Today, there are dozens of great books, blogs, and other resources to help people interested in detoxing figure out where to start. More than a decade ago, when I was just starting out on my own journey towards healthier eating and living, that wasn’t the case. At first, I honestly despaired a little bit. I didn’t know a lot about cooking, and I worked long hours on a rotating schedule that made it hard to plan and cook healthy meals. My husband and I had just moved to a new city and, between moving expenses and paying off school and vehicle loans, the budget always felt tight.
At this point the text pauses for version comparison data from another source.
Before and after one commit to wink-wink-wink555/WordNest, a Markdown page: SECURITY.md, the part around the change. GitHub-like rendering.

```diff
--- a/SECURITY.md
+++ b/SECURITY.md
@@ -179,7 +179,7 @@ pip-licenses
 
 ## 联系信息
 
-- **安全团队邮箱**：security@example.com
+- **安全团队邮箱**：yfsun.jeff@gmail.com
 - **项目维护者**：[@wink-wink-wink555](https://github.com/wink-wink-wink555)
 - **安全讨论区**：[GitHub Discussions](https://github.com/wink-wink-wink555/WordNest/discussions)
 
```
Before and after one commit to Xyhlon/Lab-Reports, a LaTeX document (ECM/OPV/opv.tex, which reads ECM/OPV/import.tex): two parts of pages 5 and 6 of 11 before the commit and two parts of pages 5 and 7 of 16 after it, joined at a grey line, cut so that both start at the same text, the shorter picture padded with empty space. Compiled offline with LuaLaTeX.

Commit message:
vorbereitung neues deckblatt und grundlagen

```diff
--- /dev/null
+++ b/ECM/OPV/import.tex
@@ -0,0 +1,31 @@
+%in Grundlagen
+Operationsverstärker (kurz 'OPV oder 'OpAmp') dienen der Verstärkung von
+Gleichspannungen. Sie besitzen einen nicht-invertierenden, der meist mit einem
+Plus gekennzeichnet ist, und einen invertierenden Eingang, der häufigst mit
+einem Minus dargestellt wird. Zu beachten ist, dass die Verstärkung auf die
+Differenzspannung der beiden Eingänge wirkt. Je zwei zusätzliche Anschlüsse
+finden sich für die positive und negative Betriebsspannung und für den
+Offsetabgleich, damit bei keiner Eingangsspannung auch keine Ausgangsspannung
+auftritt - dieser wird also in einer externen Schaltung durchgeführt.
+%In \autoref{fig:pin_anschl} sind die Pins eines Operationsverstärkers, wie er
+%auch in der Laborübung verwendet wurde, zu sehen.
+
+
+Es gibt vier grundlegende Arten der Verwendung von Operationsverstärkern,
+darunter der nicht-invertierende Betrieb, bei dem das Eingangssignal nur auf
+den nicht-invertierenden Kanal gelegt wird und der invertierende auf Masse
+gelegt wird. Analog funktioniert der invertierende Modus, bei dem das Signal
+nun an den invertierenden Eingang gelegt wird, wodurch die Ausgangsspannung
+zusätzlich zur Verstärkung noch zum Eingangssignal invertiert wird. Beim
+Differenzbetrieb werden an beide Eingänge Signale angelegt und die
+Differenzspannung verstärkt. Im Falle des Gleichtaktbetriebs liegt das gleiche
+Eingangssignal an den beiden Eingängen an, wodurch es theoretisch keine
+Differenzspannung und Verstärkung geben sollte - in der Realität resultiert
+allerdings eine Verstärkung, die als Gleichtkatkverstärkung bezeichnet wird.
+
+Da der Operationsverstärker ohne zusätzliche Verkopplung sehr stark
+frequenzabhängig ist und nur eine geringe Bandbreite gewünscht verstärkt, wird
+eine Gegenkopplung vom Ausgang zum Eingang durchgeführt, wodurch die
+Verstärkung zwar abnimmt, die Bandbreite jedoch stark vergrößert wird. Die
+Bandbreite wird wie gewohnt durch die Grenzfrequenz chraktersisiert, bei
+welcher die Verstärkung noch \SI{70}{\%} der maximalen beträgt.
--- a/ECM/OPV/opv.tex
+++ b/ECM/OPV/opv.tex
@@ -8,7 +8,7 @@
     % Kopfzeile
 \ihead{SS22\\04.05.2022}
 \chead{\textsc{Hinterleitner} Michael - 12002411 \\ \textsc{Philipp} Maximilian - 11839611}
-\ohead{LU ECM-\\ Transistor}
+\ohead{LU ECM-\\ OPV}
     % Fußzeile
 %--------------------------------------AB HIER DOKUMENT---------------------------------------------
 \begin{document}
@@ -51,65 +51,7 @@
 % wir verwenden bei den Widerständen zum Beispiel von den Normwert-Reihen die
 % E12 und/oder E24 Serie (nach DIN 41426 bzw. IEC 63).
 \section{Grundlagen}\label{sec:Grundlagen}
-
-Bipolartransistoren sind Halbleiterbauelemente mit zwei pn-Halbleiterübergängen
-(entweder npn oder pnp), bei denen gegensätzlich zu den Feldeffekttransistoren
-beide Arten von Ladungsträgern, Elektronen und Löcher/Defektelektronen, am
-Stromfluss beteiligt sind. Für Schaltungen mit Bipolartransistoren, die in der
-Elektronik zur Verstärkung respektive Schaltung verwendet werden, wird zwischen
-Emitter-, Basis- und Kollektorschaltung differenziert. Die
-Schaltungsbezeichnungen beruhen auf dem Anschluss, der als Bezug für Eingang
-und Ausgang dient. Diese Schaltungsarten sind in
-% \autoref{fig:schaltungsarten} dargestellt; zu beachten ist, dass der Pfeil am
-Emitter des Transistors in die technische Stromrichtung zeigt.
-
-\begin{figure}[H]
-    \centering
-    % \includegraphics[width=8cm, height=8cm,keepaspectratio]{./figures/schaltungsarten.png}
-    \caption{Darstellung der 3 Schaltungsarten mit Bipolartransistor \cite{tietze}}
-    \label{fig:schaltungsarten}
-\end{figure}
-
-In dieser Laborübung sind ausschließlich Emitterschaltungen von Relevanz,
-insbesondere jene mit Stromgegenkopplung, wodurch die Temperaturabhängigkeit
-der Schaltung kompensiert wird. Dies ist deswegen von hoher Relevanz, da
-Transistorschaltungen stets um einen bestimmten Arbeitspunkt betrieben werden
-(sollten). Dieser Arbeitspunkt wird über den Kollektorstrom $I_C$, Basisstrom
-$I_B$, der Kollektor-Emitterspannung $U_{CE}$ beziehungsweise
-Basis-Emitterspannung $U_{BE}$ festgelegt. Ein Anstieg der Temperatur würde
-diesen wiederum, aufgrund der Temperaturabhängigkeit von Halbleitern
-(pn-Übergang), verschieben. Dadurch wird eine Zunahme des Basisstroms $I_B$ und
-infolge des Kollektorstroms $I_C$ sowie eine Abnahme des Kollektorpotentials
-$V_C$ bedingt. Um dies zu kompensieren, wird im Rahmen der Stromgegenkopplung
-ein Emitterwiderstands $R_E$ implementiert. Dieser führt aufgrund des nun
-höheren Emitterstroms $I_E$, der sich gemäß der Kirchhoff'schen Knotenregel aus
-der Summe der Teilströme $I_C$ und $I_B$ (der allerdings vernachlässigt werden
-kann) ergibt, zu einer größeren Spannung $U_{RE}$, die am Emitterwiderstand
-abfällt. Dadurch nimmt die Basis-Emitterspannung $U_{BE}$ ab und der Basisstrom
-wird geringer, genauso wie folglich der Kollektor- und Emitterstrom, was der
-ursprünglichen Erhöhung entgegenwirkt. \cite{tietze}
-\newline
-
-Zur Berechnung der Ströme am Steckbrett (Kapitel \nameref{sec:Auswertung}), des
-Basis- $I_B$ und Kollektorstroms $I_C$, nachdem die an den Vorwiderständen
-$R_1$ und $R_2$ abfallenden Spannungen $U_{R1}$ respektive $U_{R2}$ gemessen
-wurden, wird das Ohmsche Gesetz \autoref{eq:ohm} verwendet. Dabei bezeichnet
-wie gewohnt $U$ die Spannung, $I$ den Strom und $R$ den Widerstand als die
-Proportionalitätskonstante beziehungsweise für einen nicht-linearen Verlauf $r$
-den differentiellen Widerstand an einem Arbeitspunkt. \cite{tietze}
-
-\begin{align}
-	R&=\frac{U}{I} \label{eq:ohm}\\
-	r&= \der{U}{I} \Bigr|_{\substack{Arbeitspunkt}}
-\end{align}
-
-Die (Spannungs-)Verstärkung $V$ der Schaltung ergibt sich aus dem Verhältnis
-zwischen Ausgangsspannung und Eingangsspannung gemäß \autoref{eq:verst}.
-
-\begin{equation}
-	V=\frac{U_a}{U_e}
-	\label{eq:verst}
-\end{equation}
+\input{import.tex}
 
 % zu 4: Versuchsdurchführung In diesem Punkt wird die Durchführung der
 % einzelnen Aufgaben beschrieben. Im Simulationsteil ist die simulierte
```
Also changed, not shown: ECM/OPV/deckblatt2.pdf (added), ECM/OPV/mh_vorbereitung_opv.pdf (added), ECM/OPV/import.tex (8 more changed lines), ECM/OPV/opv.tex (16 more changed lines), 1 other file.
What could I do with little time and little money that would make any kind of impact?
I ultimately settled on an approach that was slow put cumulatively powerful: tackle one ingredient at a time. Since sugar was my biggest nemesis, I started there. First, I cut processed white sugar out of my diet. I learned how to substitute natural sugars (honey, maple syrup) and sugar alternatives (stevia) for white sugar in just about everything, and it changed my life!
When I reached the point where those substitutions were second nature, I cut out high fructose corn syrup. Like the first step in the process, it was rather slow and there was a learning curve. I had to learn to look for all the places HFCS hides, and start finding and identifying alternatives. There were some frustrations as I found it in all kinds of places it had no business being, and (unsurprisingly) found that many of the most obvious clean alternatives were more expensive. Thus, I found myself getting more creative in my sourcing and my cooking. Over time, this too paid off in a big way.
After that, I tackled and eliminated white flour, vegetable oil, and then soy using the same approach. Looking back, this snail-paced crawl towards better eating was exactly the right fit for where I was at the time in terms of knowledge and resources. It wasn’t glamorous, but it worked. And you know what? Every step made me more capable and more confident.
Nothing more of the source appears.